** The problem **
Copy out, from the data, each line containing the string "shown".

** Extracted records **
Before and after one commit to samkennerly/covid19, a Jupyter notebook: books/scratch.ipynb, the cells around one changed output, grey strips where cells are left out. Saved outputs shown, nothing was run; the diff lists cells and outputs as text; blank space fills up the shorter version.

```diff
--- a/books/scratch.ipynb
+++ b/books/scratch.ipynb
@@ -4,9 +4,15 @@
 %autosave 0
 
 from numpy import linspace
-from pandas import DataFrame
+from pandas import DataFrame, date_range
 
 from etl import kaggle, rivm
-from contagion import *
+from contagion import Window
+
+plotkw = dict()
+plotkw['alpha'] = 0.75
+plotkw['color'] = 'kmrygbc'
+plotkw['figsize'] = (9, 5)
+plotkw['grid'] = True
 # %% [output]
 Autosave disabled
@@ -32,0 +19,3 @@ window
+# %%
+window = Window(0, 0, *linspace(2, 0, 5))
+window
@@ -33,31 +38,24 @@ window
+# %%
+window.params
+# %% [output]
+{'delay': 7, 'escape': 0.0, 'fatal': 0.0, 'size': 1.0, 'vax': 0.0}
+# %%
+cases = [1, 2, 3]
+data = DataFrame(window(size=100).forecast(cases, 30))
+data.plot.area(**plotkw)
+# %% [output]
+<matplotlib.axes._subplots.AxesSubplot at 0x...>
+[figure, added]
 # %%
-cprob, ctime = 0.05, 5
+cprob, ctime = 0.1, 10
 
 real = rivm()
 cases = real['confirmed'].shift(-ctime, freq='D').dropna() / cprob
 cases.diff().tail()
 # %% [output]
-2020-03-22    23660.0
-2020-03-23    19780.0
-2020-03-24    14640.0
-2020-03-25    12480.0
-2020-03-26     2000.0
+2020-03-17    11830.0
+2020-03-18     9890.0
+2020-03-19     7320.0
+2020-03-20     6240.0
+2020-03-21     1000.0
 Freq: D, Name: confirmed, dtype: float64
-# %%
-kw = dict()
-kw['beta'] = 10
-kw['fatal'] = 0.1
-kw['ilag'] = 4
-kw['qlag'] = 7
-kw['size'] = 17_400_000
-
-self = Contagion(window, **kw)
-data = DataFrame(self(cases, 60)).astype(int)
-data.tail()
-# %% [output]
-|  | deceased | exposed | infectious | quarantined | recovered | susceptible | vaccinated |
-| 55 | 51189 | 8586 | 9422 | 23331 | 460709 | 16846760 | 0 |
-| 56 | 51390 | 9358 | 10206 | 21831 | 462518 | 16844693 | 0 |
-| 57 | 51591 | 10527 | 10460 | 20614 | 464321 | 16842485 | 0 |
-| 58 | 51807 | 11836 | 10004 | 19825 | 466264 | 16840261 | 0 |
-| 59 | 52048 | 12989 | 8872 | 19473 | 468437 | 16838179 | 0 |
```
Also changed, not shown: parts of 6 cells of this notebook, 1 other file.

** Output **
Before and after one commit to samkennerly/covid19, a Jupyter notebook: books/scratch.ipynb, the cells around one changed output, grey strips where cells are left out. Saved outputs shown, nothing was run; the diff lists cells and outputs as text; blank space fills up the shorter version.
Also changed, not shown: parts of 6 cells of this notebook, 1 other file.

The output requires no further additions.